- WL30 To encourage and promote greater involvement of local communities in decision making about neighbourhood landscapes.
The spatial strategy for the North Pennines has been derived from an analysis of Local Landscape Types, and informed by the objectives and strategy options identified for the Wear Lowlands County Character Area.
Each Landscape Description Unit (LDU) has been assigned with one of six strategies: Conserve, Conserve and enhance, Conserve and restore, Restore, Restore or enhance, or Enhance. For further information on the how the spatial strategy was devived visit the methodology page.
The spatial strategy for the Wear Lowlands can be downloaded as a table in PDF format.
Wear Lowlands Local Landscape Types Spatial Strategy (PDF, 713kb)
Alternatively view an interactive map of the Spatial Strategy for County Durham.
Landscape Conservation and Improvement Priority Areas
Spatial Strategies can also be used to identify broader Landscape Conservation Priority Areas and Landscape Improvement Priority Areas.
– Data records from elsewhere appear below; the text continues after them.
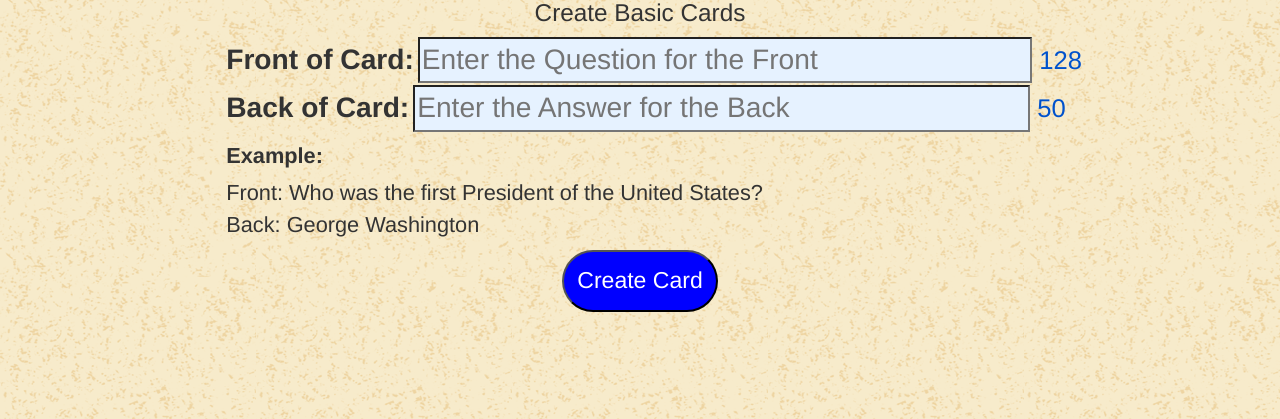
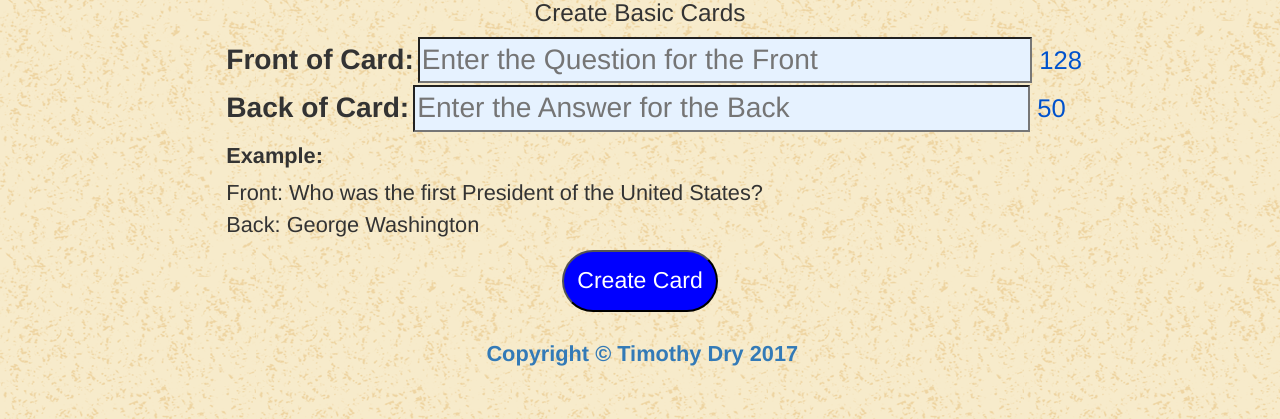
Before and after one commit to dryguy99/Flash-Frontend, a PHP site: page / in a window 1280 px wide. Shown: the part 381-800 px from the top of the page. Run offline with PHP 8.4, Linux system fonts and the light colour scheme; some libraries are stand-ins or nearby versions.

Commit message:
added footer with link to profile

```diff
--- a/assets/css/style.css
+++ b/assets/css/style.css
@@ -170,3 +170,6 @@ button.mygame {
 	font-size: 2vw;
 	font-weight: 800;
 }
+#footer {
+	margin-left: 28vw;
+}
--- a/index.html
+++ b/index.html
@@ -104,6 +104,14 @@
      		</div>
      	</div>
     </div>
-
+    <footer class="row">
+		<div class="col-xs-12 col-sm-12 col-md-12">
+		<!-- set up footer -->
+			<br>
+			<h4 id='footer'>
+				<a href="https://timothy-dry.herokuapp.com/" target="_blank">Copyright &copy; Timothy Dry 2017</a>
+			</h4>
+		</div>
+	</footer>
 </body>
 </html>
```
Also changed, not shown: 2 other files.
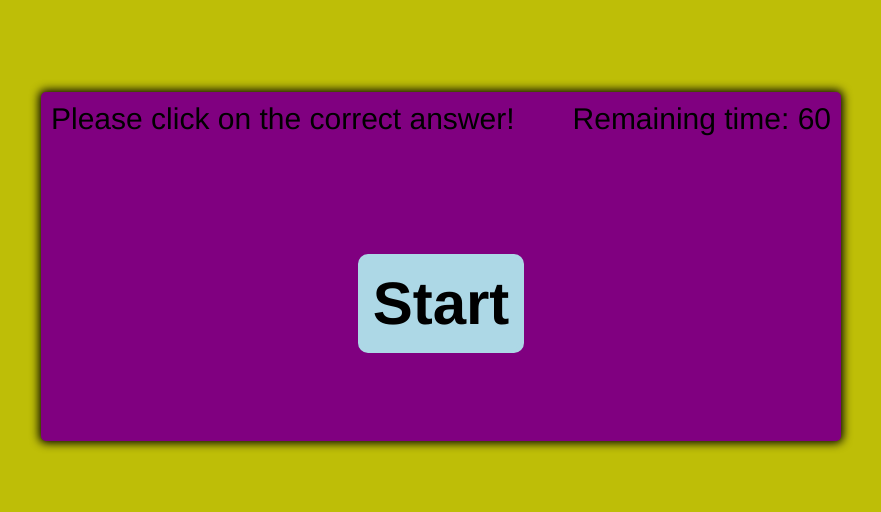
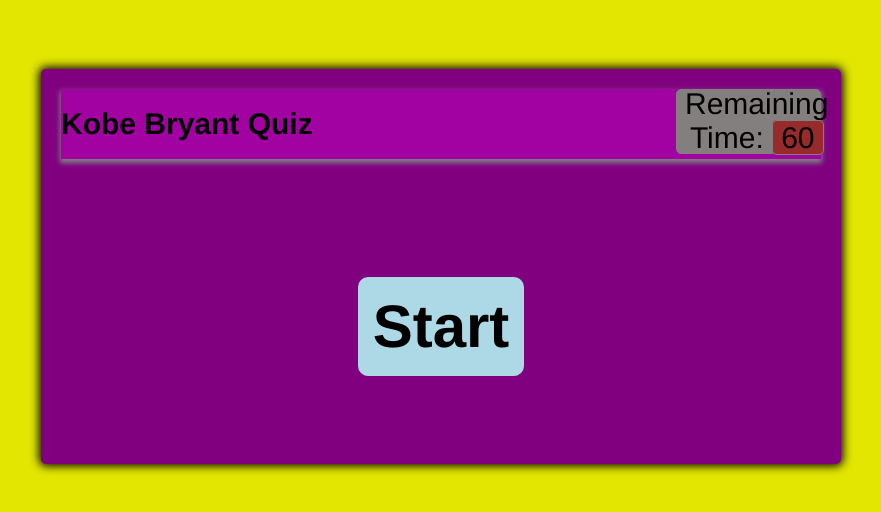
Before and after one commit to IanLi1023/Kobe-Bryant-Quiz-App, a plain HTML site: page index.html in a window 1280 px wide. Shown: the part 134-646 px from the top of the page, without its empty margins (199-1080 px from the left). Drawn offline with Linux system fonts and the light colour scheme.

Commit message:
fixed question/timer

```diff
--- a/assets/script.js
+++ b/assets/script.js
@@ -6,6 +6,10 @@ const answerButtonsElement = document.getElementById('answer-buttons')
 let interval
 let timer = 60
 let highScore
+// Declare variable high score
+// Assign to 0
+// When the game is over, assign highscore=timer
+// Pass this as an object to local storage
 
 let shuffledQuestions, currentQuestionIndex
 
@@ -30,6 +34,7 @@ function startTimer() {
         document.getElementById('timer').textContent = timer
         if (timer <= 0) {
             clearInterval(interval)
+            //create a function for gameOver()
             // gameOver()
         } else {
             timer--
@@ -63,14 +68,23 @@ function resetState() {
             (answerButtonsElement.firstChild)
     }
 }
-function selectAnswer(e) {
-    const selectedButton = e.target
-    const correct = selectedButton.dataset.correct
-    if (e.target && e.target.matches('.btn')) {
-        const userAnswer = e.target.textContent
-        if (correct !== userAnswer) {
+function selectAnswer(event) {
+    const selectedButton = event.target
+    let correct = selectedButton.dataset.correct
+    console.log (correct);
+    if (event.target && event.target.matches('.btn')) {
+        const userAnswer = event.target.textContent
+        console.log(userAnswer);
+        if (correct === undefined) {
             timer -= 10
+            if (timer > 10) {
+                timer -= 10
+            } else {
+                let temp = timer
+                timer -= temp
+            }
         }
+
     }
     setStatusClass(document.body, correct)
     Array.from(answerButtonsElement.children).forEach(button => {
--- a/assets/style.css
+++ b/assets/style.css
@@ -3,6 +3,56 @@
     font-family:'Franklin Gothic Medium', 'Arial Narrow', Arial, sans-serif;
     font-size: 30px;
 }
+
+.question-header {
+    display: flex;
+    justify-content: space-between;
+    margin: 10px;
+    height: 70px;
+    padding: 0;
+    background: rgb(163, 2, 163);
+    box-shadow: 0px 3px 5px 1px grey;
+    gap: 40px;
+}
+
+#question {
+    display: flex;
+    font-size: 30px;
+    font-weight: bolder;
+    align-items: center;
+    justify-content: center;
+    text-align: center;
+}
+
+.full-page {
+    text-align: center;
+}
+
+.timer-setting {
+    display: flex;
+    align-items: center;
+    justify-content: space-between;
+    width: 145px;
+    height: 65px;
+    background: rgb(131, 127, 127);
+    border: 1px solid gray;
+    border-radius: 5px;
+    padding: 0 8px;
+    text-align: center;
+}
+
+#timer {
+    align-items: center;
+    justify-content: space-between;
+    width: 45px;
+    height: 30px;
+    background: rgb(151, 43, 43);
+    border: 1px solid gray;
+    border-radius: 5px;
+    padding: 0 8px;
+
+}
+
 
 body {
     padding: 0;
@@ -12,7 +62,7 @@ body {
     height: 100vh;
     justify-content: center;
     align-items: center;
-    background-color: rgb(190, 190, 7);
+    background-color: #e2e600;
 }
 
 .full-page {
--- a/index.html
+++ b/index.html
@@ -10,15 +10,13 @@
 <body>
     <div class="full-page">
         <div id="question-box" class="hide"></div>
-        <div style="display:flex; justify-content: space-between;">
-            <div id="question">Please click on the correct answer!</div>
-            <div>Remaining time: <span id="timer">60</span></div>
+            <div class="question-header">
+            <div id="question">Kobe Bryant Quiz</div>
+        <div class="timer-setting">
+            <div>Remaining Time: <span id="timer">60</span></div>
+        </div>
         </div>
             <div id="answer-buttons" class="btn-grid">
-                <!-- <button class="btn">Answer 1</button>
-                <button class="btn">Answer 2</button>
-                <button class="btn">Answer 3</button>
-                <button class="btn">Answer 4</button> -->
             </div>
         <div class="control-btn">
             <button id="start-btn" class="start-btn btn">Start</button>
@@ -27,11 +25,6 @@
     </div>
     </div>
 
-
-
-
-
-
     <script src="assets/script.js"></script>
 </body>
 </html>
```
Those landscapes with strategies of conserve, conserve and restore and conserve and enhance are identified as Landscape Improvement Areas.
View interactive map of Conservation and Improvement Priority Areas.
- Methodology behind the Landscape Spatial Strategy and the Landscape Conservation and Improvement Priority Areas
- Wear Lowlands Trends and Pressures
- Wear Lowlands Assets and Attributes
- Wear Lowlands Current Initiatives